_DESCRIPTION OF THE TASK_
Look through the material below and copy exactly the lines from the line with "Ultra-high-density MEA field potential imaging (Matsuda et al.)" to the line with "BRV and 2D heatmaps (Weiser-Bitoun et al.)", those two lines included.

Start of STORED DATA

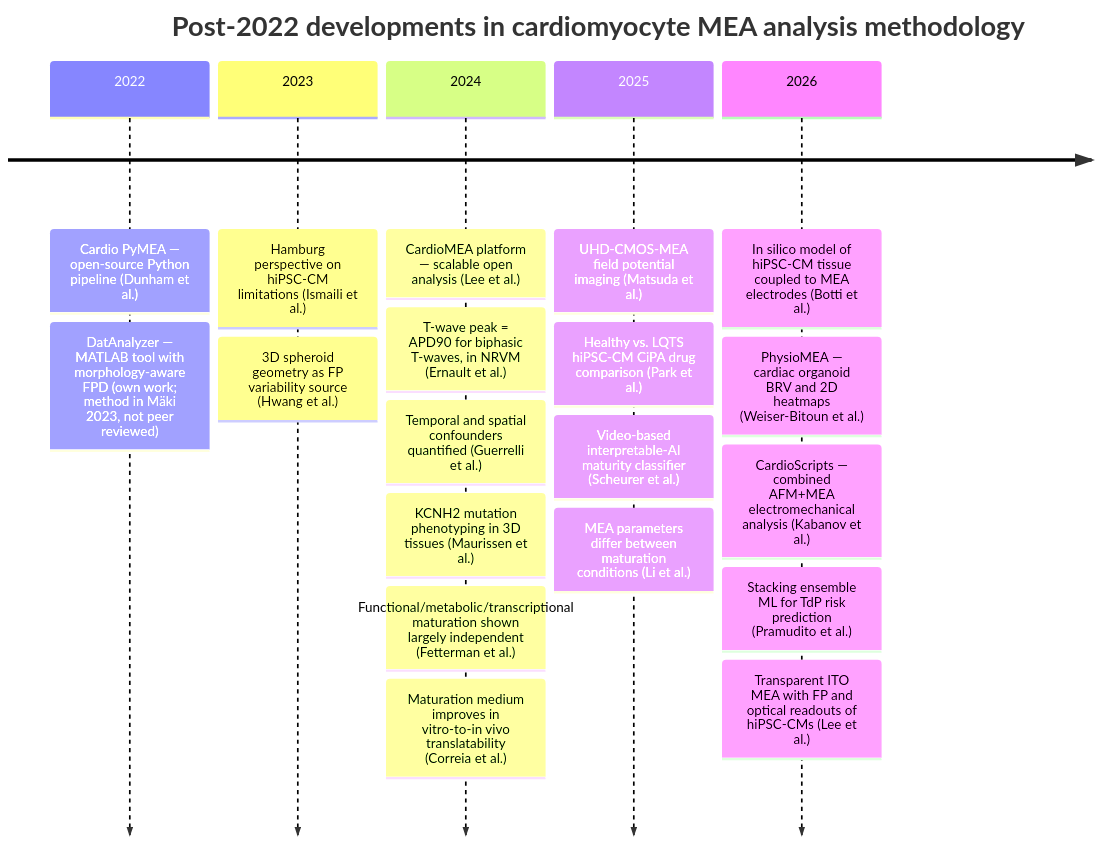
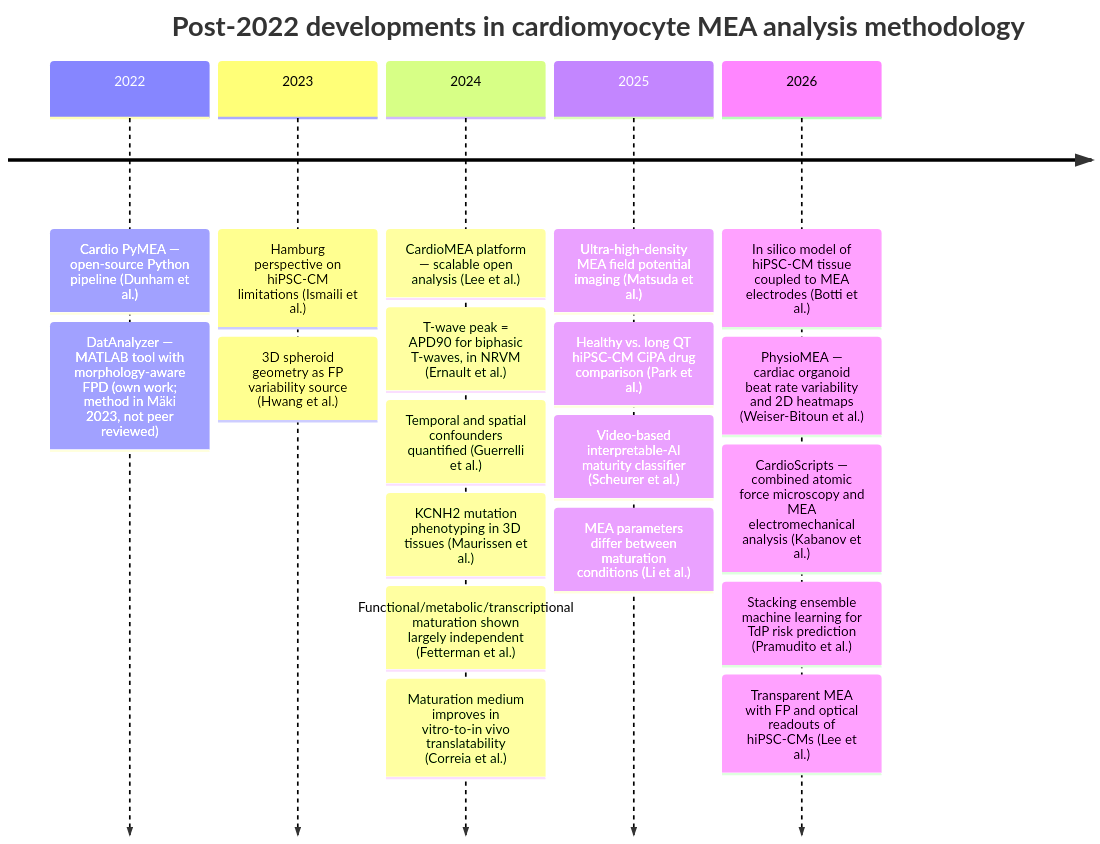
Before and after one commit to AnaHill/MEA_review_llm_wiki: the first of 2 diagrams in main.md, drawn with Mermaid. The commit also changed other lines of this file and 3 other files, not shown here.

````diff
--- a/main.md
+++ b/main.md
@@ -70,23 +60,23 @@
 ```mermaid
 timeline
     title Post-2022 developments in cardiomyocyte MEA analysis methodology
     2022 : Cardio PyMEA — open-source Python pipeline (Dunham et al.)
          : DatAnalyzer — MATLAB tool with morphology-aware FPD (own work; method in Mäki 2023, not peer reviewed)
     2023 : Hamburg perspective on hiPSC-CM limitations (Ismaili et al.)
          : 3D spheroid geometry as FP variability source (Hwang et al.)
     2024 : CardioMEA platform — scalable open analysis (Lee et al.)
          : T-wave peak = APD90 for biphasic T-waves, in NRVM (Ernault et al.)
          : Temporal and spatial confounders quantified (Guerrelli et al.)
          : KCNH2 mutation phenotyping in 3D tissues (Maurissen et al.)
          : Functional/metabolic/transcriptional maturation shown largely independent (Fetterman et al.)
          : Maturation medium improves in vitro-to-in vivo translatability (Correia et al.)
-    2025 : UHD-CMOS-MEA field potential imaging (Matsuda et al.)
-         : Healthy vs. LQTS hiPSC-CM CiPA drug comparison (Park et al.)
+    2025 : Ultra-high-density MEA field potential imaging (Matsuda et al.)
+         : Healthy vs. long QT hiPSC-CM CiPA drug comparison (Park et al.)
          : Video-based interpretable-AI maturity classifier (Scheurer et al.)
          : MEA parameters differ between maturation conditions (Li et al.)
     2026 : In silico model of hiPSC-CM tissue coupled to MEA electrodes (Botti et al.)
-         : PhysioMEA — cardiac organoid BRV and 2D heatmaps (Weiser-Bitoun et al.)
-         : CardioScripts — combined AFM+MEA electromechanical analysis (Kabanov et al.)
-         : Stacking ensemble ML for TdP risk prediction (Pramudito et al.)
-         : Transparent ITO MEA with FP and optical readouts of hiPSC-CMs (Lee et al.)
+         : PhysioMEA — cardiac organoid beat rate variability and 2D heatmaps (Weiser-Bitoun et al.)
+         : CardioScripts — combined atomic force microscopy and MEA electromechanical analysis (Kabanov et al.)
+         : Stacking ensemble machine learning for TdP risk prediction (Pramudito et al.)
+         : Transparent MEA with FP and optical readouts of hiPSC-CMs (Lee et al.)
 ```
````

End of STORED DATA

_RESULT BELOW_
+    2025 : Ultra-high-density MEA field potential imaging (Matsuda et al.)
+         : Healthy vs. long QT hiPSC-CM CiPA drug comparison (Park et al.)
          : Video-based interpretable-AI maturity classifier (Scheurer et al.)
          : MEA parameters differ between maturation conditions (Li et al.)
     2026 : In silico model of hiPSC-CM tissue coupled to MEA electrodes (Botti et al.)
-         : PhysioMEA — cardiac organoid BRV and 2D heatmaps (Weiser-Bitoun et al.)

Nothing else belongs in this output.